Problem requirements: Copy the data verbatim and leave out every picture.

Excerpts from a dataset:
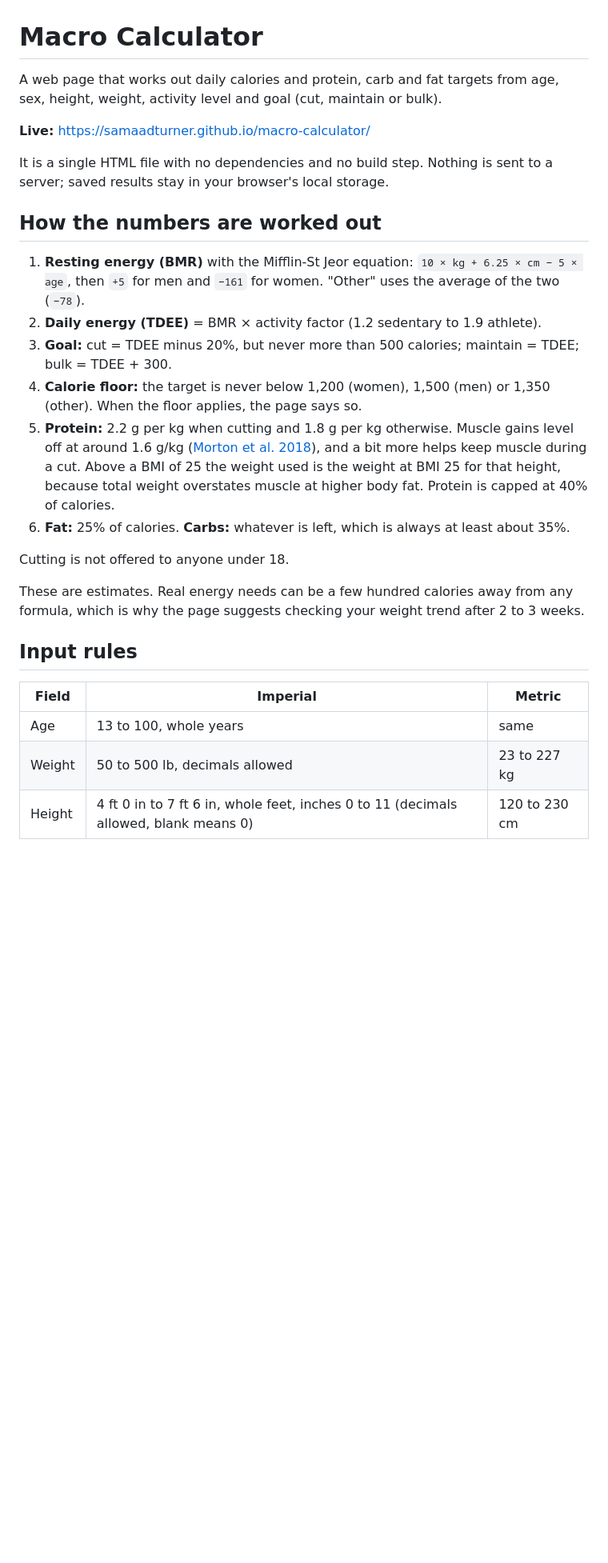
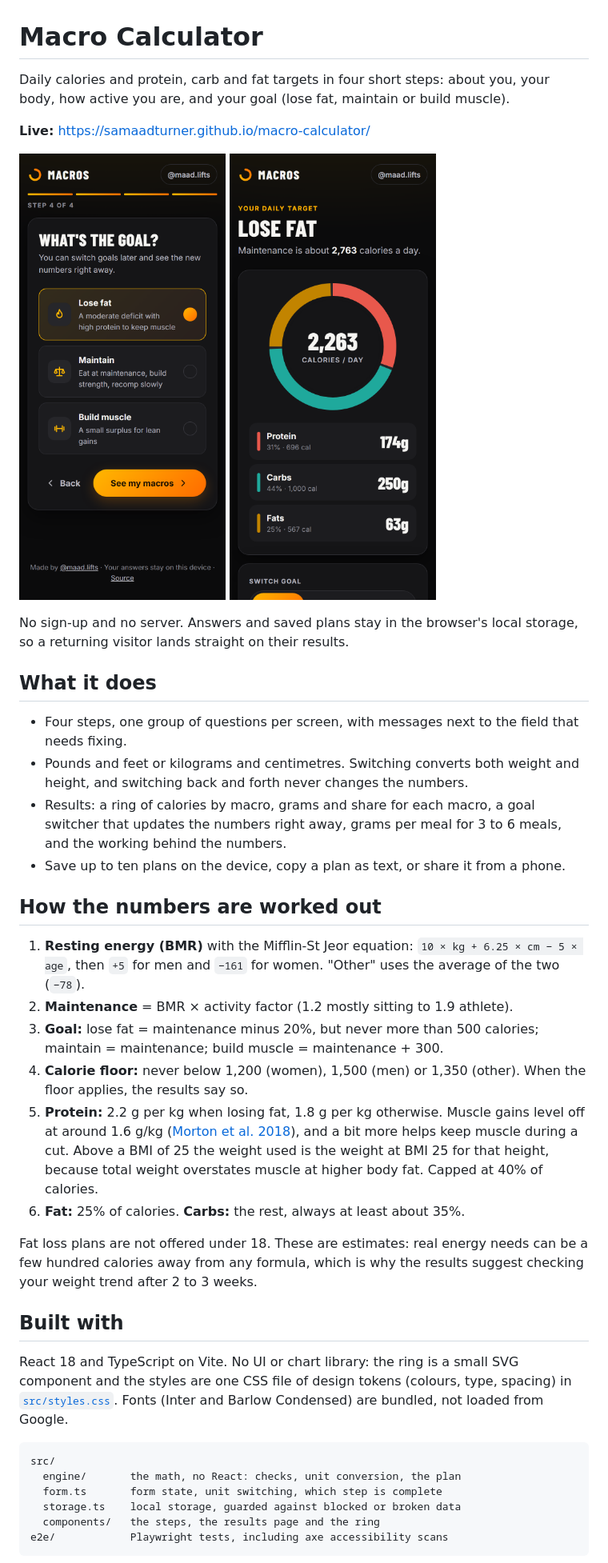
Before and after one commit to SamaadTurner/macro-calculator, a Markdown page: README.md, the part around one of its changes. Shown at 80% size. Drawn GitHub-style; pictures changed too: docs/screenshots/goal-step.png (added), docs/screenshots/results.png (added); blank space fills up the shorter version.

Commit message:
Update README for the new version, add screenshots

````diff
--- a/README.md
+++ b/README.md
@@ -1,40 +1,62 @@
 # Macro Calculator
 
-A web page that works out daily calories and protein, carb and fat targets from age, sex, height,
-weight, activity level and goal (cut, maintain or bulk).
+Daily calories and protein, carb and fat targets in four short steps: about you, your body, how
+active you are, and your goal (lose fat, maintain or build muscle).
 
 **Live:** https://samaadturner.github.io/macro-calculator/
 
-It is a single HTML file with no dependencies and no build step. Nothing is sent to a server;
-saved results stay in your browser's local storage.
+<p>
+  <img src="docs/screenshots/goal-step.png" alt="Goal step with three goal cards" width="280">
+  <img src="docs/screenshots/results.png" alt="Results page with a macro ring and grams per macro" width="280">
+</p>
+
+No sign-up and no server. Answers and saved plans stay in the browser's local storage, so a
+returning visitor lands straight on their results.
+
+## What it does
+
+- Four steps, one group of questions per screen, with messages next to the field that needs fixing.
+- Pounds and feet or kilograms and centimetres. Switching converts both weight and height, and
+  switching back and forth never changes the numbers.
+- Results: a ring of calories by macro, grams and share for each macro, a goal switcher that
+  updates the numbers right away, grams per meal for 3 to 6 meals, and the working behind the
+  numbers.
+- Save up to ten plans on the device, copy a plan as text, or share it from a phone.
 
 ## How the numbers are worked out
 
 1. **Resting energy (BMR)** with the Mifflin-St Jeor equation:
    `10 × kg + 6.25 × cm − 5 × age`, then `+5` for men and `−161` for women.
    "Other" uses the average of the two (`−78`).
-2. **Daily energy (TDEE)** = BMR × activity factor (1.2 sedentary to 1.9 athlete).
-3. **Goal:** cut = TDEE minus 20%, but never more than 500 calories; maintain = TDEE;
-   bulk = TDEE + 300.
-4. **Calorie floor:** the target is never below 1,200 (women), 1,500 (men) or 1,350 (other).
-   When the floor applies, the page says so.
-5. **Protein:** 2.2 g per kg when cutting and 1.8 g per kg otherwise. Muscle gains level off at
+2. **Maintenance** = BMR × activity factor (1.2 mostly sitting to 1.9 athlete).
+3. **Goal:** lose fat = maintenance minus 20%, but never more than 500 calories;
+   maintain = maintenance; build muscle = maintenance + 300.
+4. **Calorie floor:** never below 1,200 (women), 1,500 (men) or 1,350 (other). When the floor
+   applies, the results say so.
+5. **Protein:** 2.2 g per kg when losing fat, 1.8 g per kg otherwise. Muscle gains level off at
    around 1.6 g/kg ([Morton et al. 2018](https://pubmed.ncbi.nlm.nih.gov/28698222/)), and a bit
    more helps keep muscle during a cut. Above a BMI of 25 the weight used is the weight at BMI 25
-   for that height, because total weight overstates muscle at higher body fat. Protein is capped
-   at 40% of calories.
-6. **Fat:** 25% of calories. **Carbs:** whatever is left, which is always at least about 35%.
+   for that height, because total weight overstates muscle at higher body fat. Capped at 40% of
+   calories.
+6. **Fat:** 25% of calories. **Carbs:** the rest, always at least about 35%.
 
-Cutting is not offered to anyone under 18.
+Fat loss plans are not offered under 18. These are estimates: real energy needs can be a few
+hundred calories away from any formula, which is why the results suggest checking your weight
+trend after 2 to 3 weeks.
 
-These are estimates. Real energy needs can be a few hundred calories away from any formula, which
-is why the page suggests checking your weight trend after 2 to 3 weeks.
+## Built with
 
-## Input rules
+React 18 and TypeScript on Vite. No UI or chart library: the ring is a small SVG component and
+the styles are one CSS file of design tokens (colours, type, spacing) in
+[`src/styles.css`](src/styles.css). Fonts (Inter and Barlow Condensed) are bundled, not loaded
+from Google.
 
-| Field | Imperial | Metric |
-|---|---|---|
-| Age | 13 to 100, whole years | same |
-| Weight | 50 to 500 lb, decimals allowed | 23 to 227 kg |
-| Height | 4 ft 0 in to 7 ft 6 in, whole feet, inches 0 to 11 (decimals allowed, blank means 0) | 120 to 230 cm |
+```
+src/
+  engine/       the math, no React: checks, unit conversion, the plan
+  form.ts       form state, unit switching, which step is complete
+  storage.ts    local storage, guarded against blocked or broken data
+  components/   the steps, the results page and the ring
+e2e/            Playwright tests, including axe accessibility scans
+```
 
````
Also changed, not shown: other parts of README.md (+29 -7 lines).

Response to the task:
Before and after one commit to SamaadTurner/macro-calculator, a Markdown page: README.md, the part around one of its changes. Shown at 80% size. Drawn GitHub-style; pictures changed too: docs/screenshots/goal-step.png (added), docs/screenshots/results.png (added); blank space fills up the shorter version.

Commit message:
Update README for the new version, add screenshots

````diff
--- a/README.md
+++ b/README.md
@@ -1,40 +1,62 @@
 # Macro Calculator
 
-A web page that works out daily calories and protein, carb and fat targets from age, sex, height,
-weight, activity level and goal (cut, maintain or bulk).
+Daily calories and protein, carb and fat targets in four short steps: about you, your body, how
+active you are, and your goal (lose fat, maintain or build muscle).
 
 **Live:** https://samaadturner.github.io/macro-calculator/
 
-It is a single HTML file with no dependencies and no build step. Nothing is sent to a server;
-saved results stay in your browser's local storage.
+<p>
+  <img src="docs/screenshots/goal-step.png" alt="Goal step with three goal cards" width="280">
+  <img src="docs/screenshots/results.png" alt="Results page with a macro ring and grams per macro" width="280">
+</p>
+
+No sign-up and no server. Answers and saved plans stay in the browser's local storage, so a
+returning visitor lands straight on their results.
+
+## What it does
+
+- Four steps, one group of questions per screen, with messages next to the field that needs fixing.
+- Pounds and feet or kilograms and centimetres. Switching converts both weight and height, and
+  switching back and forth never changes the numbers.
+- Results: a ring of calories by macro, grams and share for each macro, a goal switcher that
+  updates the numbers right away, grams per meal for 3 to 6 meals, and the working behind the
+  numbers.
+- Save up to ten plans on the device, copy a plan as text, or share it from a phone.
 
 ## How the numbers are worked out
 
 1. **Resting energy (BMR)** with the Mifflin-St Jeor equation:
    `10 × kg + 6.25 × cm − 5 × age`, then `+5` for men and `−161` for women.
    "Other" uses the average of the two (`−78`).
-2. **Daily energy (TDEE)** = BMR × activity factor (1.2 sedentary to 1.9 athlete).
-3. **Goal:** cut = TDEE minus 20%, but never more than 500 calories; maintain = TDEE;
-   bulk = TDEE + 300.
-4. **Calorie floor:** the target is never below 1,200 (women), 1,500 (men) or 1,350 (other).
-   When the floor applies, the page says so.
-5. **Protein:** 2.2 g per kg when cutting and 1.8 g per kg otherwise. Muscle gains level off at
+2. **Maintenance** = BMR × activity factor (1.2 mostly sitting to 1.9 athlete).
+3. **Goal:** lose fat = maintenance minus 20%, but never more than 500 calories;
+   maintain = maintenance; build muscle = maintenance + 300.
+4. **Calorie floor:** never below 1,200 (women), 1,500 (men) or 1,350 (other). When the floor
+   applies, the results say so.
+5. **Protein:** 2.2 g per kg when losing fat, 1.8 g per kg otherwise. Muscle gains level off at
    around 1.6 g/kg ([Morton et al. 2018](https://pubmed.ncbi.nlm.nih.gov/28698222/)), and a bit
    more helps keep muscle during a cut. Above a BMI of 25 the weight used is the weight at BMI 25
-   for that height, because total weight overstates muscle at higher body fat. Protein is capped
-   at 40% of calories.
-6. **Fat:** 25% of calories. **Carbs:** whatever is left, which is always at least about 35%.
+   for that height, because total weight overstates muscle at higher body fat. Capped at 40% of
+   calories.
+6. **Fat:** 25% of calories. **Carbs:** the rest, always at least about 35%.
 
-Cutting is not offered to anyone under 18.
+Fat loss plans are not offered under 18. These are estimates: real energy needs can be a few
+hundred calories away from any formula, which is why the results suggest checking your weight
+trend after 2 to 3 weeks.
 
-These are estimates. Real energy needs can be a few hundred calories away from any formula, which
-is why the page suggests checking your weight trend after 2 to 3 weeks.
+## Built with
 
-## Input rules
+React 18 and TypeScript on Vite. No UI or chart library: the ring is a small SVG component and
+the styles are one CSS file of design tokens (colours, type, spacing) in
+[`src/styles.css`](src/styles.css). Fonts (Inter and Barlow Condensed) are bundled, not loaded
+from Google.
 
-| Field | Imperial | Metric |
-|---|---|---|
-| Age | 13 to 100, whole years | same |
-| Weight | 50 to 500 lb, decimals allowed | 23 to 227 kg |
-| Height | 4 ft 0 in to 7 ft 6 in, whole feet, inches 0 to 11 (decimals allowed, blank means 0) | 120 to 230 cm |
+```
+src/
+  engine/       the math, no React: checks, unit conversion, the plan
+  form.ts       form state, unit switching, which step is complete
+  storage.ts    local storage, guarded against blocked or broken data
+  components/   the steps, the results page and the ring
+e2e/            Playwright tests, including axe accessibility scans
+```
 
````
Also changed, not shown: other parts of README.md (+29 -7 lines).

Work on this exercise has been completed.